Contrary to earlier guidance we were given from SB, existing frozen bond grantees DO NOT HAVE TO FILL OUT ANY APPLICATION FORMS AT THIS POINT. The SB staff has just sent out a survey to all of the grantees on their frozen bond list to get a better idea of which qualify and where money can be most effectively used. In conversations with State Board staff, they have told us that only on-the-ground construction (incl. restoration) projects can be funded under the ARRA guidelines. We are advised that priorities are based on number of jobs, health and safety, and green infrastructure, as well as readiness to proceed. The re-start up date for the grants is currently scheduled for mid-May, to meet the ARRA requirements.

Any proposals that are not current frozen grants (i.e., DAC or loan projects) DO NEED TO APPLY and be put on a priority list. This list is generated from the State Water Board’s Financial Assistance Application Submittal Tool (FAAST), so applicants need to go to that website https://faast.waterboards.ca.gov/ and fill out an application. The State Board plans to generate a preliminary priority list for the LOAN applications on March 30 and a final list by the end of June, after public comment and State Board approval.

The timeline for DAC/green infrastructure projects (GRANTS) is to have a final list by July 18th. The State Board’s current proposal for disadvantaged communities defines those as communities with median household income less than 80% of statewide MHI. Our understanding is that communities in the Bay Area rarely meet this income threshold. So if the State Board allocates grants as proposed, the current proposal would not allocate many grant funds to new projects in our area.
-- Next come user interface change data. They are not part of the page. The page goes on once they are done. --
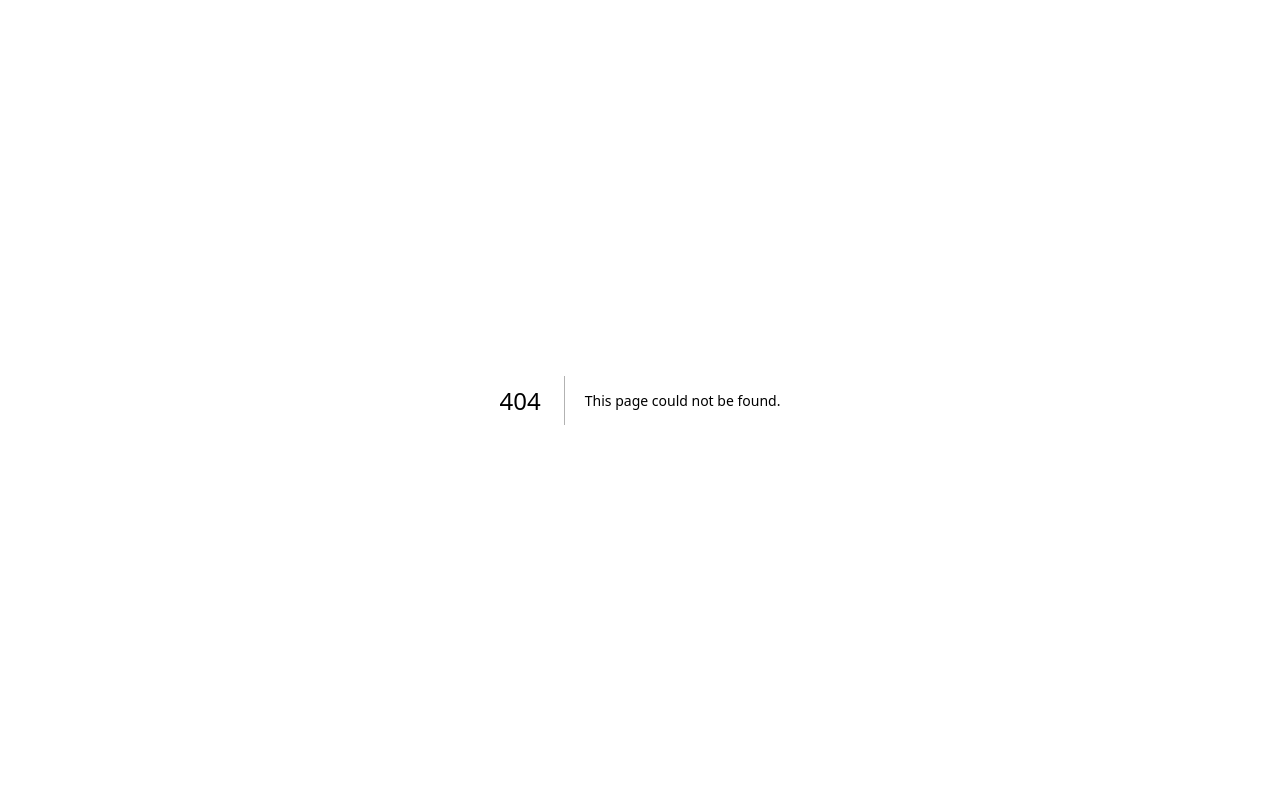
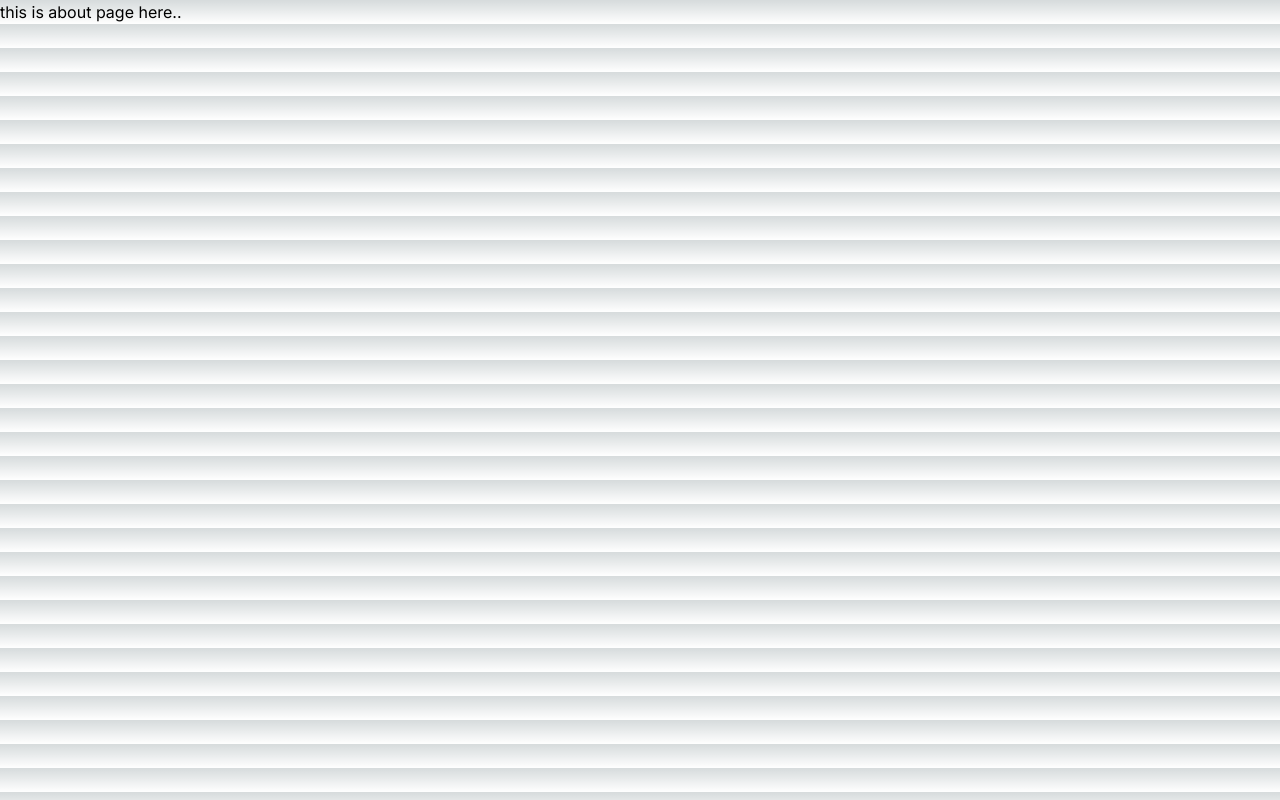
Before and after one commit to mask-shakill/next-travel, a Next.js app: page /about in a window 1280 px wide. Before the commit this address had no page. Built offline with nearby package versions, Linux system fonts and the light colour scheme.

Commit message:
create a about page and write some content

```diff
--- /dev/null
+++ b/src/app/about/page.jsx
@@ -0,0 +1,11 @@
+import React from "react";
+
+const page = () => {
+  return (
+    <div>
+      <h1>this is about page here..</h1>
+    </div>
+  );
+};
+
+export default page;
```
However, it is not entirely clear how communities will be defined (parts of cities, etc.) so it is possible projects in the Bay Area could receive funding.

This pot of money is also targeted toward green infrastructure projects, as at least 20% of the ARRA funds must be spent this way — however, the 20% could also come from loan projects. Although much of the ARRA is focused on “shovel-ready” construction and job creation, other projects that meet state nonpoint source criteria may be eligible. Also, percentages may change depending on how many DAC projects actually apply. Therefore, applicants for non-DAC grant projects should consider applying for these grants in order to be on the list if they become eligible.

Note that there are no matching requirements for these stimulus funds and that non-profit organizations may apply — this is a change from previous SRF criteria.

State Board staff expects many comments on their proposal, so any or all of this could presumably change after the Board hearing next Tuesday.

NOAA Stimulus Funds

National Oceanic and Atmospheric Administration is seeking proposals for up to $170 million nationwide for coastal habitat restoration projects under the ARRA with an application date of April 6th. They are seeking very large projects, in the $1-10 million range, and they are highly competitive.

Therefore, if you are involved in a project that fits the criteria, you probably are already on top of this through the SF Bay Joint Venture, South Bay Salt Ponds, or other endeavors, but if you want more information, you can find it at http://www.nmfs.noaa.gov/habitat/recovery/